SUPPLIED DATA below:

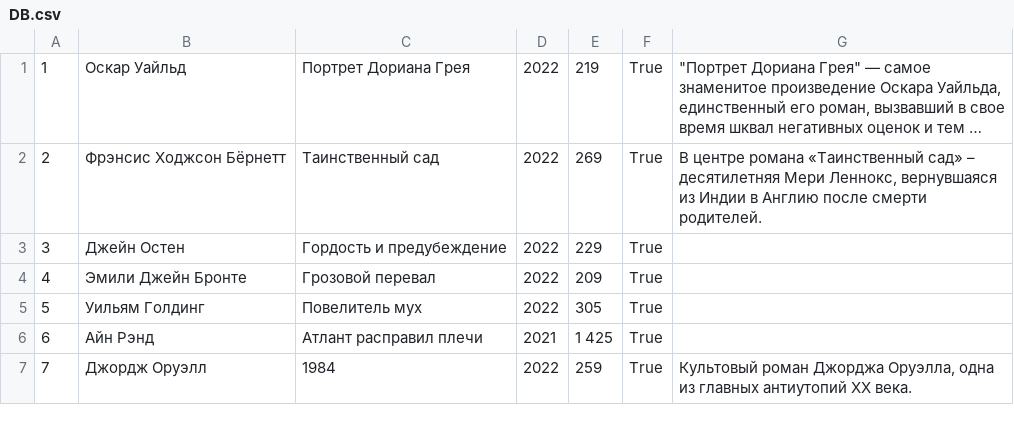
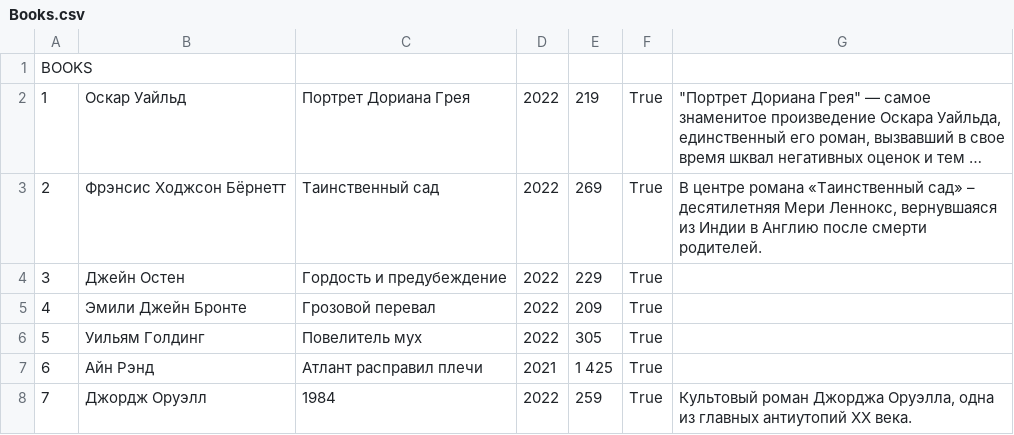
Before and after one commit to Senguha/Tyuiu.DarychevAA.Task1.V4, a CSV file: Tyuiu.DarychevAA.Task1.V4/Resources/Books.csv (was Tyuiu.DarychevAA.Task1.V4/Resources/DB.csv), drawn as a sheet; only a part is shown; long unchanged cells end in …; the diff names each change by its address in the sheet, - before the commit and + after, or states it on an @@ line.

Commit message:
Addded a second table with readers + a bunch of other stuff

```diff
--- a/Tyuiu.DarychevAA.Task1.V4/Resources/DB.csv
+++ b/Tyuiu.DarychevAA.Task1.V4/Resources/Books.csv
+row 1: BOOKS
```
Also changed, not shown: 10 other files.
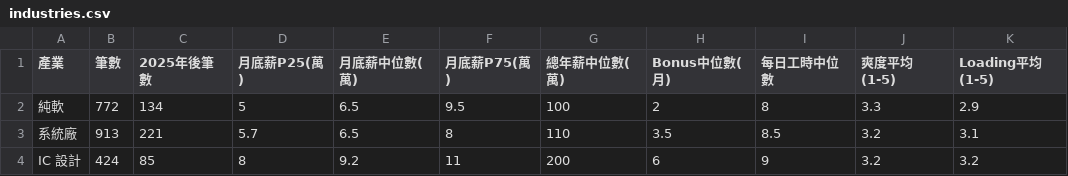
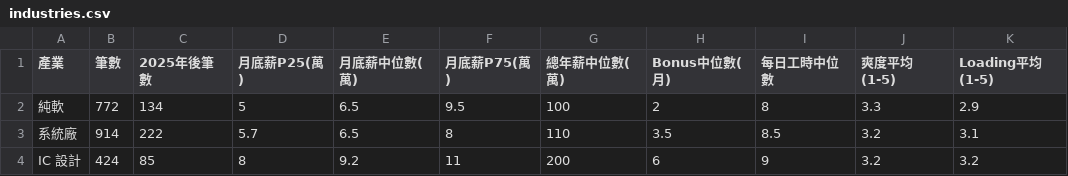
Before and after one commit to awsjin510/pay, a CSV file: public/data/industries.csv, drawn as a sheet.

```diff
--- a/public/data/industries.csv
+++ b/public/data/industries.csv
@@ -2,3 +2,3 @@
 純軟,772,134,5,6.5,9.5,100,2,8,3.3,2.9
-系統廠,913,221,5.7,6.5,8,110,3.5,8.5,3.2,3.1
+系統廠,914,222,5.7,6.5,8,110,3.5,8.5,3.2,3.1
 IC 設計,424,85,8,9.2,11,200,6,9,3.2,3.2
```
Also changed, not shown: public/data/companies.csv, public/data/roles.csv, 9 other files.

End of SUPPLIED DATA.
SUPPLIED DATA below:

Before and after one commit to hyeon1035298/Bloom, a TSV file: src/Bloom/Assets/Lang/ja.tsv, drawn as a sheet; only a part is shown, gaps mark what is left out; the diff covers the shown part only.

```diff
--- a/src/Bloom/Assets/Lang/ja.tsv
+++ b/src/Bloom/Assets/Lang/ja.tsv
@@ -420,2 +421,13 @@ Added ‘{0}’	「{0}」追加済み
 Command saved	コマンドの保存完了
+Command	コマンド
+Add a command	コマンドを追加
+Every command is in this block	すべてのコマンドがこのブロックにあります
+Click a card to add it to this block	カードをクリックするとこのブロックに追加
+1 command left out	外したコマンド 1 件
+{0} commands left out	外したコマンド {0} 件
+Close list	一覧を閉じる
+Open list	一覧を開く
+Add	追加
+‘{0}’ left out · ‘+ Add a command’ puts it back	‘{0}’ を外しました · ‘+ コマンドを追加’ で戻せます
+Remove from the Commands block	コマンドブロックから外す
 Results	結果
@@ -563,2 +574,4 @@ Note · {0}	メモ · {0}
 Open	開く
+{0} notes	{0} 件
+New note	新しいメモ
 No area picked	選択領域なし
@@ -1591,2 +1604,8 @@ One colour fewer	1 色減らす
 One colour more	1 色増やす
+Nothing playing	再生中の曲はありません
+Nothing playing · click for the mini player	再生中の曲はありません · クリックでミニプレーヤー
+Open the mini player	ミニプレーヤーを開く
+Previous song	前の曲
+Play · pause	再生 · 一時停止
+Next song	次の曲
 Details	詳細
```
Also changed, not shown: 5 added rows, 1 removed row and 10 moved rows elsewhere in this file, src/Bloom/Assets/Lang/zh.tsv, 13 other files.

End of SUPPLIED DATA.
SUPPLIED DATA below:

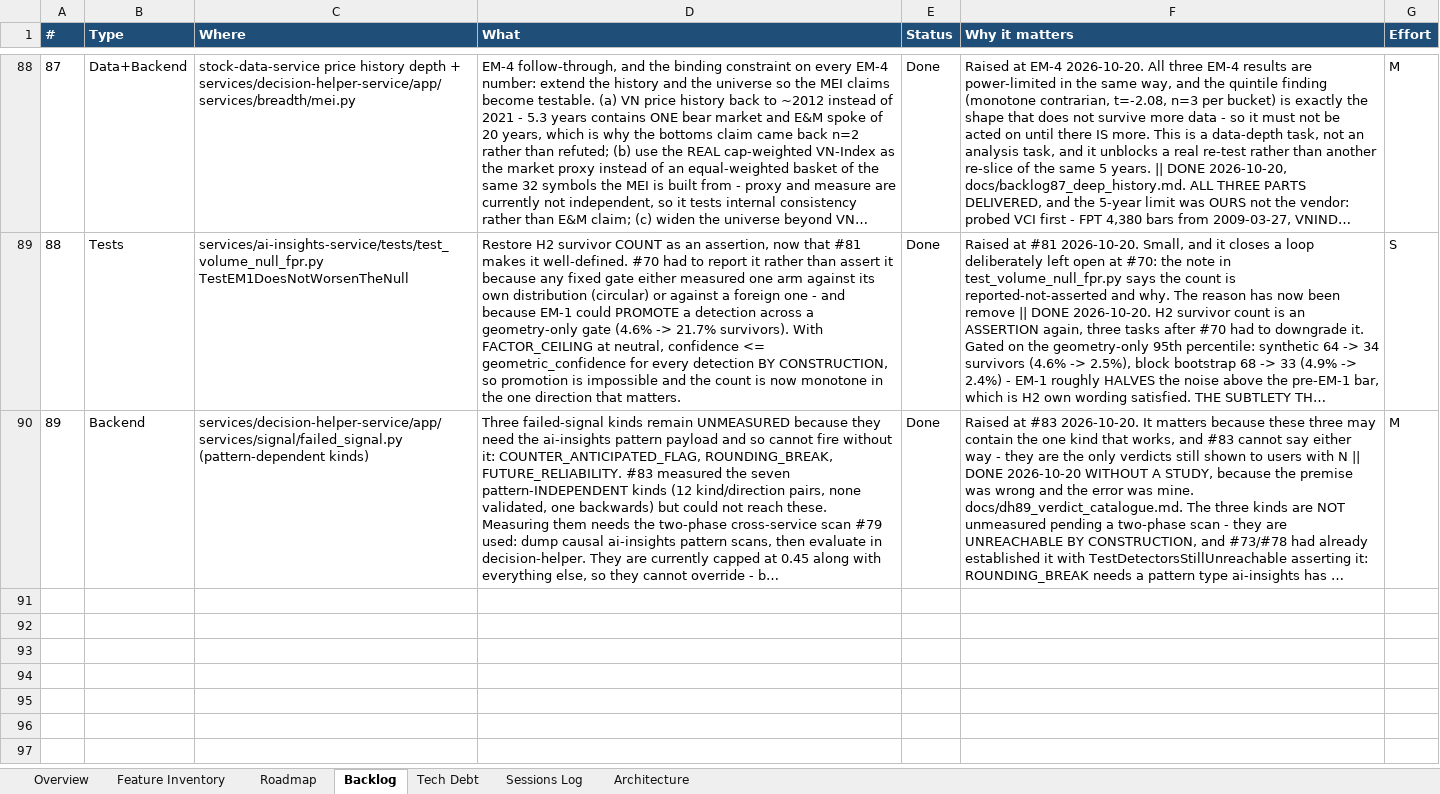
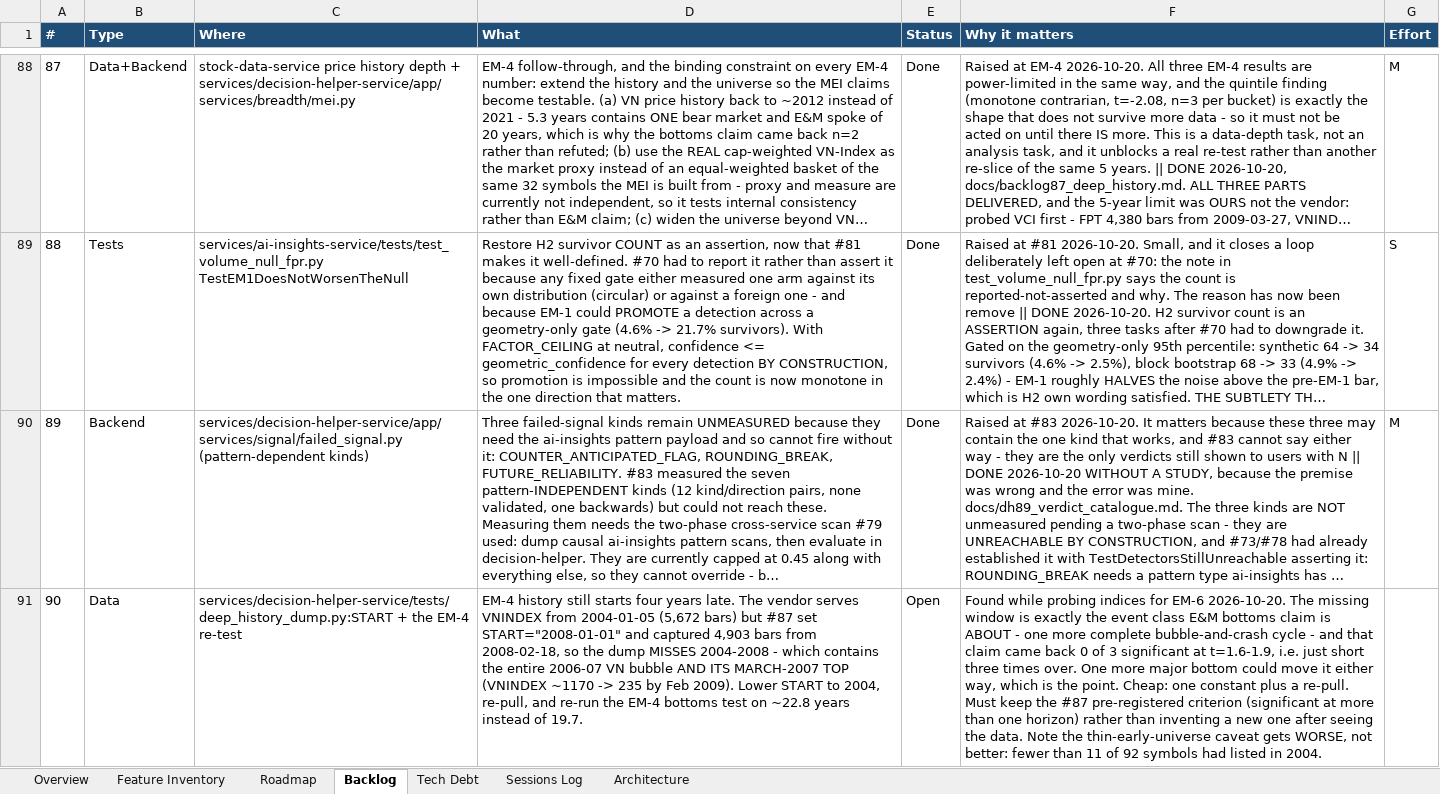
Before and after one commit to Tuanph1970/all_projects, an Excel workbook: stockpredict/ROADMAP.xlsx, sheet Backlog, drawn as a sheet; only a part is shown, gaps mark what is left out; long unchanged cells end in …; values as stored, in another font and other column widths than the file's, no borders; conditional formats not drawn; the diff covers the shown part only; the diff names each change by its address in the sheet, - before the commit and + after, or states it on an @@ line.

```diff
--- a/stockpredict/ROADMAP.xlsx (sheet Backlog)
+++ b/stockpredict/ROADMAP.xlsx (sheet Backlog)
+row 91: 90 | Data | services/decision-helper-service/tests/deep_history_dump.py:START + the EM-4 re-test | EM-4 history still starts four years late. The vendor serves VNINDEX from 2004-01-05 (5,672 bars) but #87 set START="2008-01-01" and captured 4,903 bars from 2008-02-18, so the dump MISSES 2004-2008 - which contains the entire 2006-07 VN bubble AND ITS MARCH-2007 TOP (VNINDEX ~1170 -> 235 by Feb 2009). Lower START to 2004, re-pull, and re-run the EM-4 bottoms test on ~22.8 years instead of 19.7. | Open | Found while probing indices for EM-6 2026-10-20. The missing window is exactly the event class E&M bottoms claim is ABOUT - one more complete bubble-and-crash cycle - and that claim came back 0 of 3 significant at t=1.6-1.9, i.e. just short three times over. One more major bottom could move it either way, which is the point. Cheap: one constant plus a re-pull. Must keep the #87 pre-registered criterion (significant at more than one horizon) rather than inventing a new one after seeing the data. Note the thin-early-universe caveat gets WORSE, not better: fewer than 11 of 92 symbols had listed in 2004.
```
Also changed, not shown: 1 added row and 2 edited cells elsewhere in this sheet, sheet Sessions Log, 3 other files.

End of SUPPLIED DATA.

→ **EXERCISE OBJECTIVE**: Say how many lines in the listing include the word "public", giving nothing but the number.

→ **REPLY TO THE TASK**: 4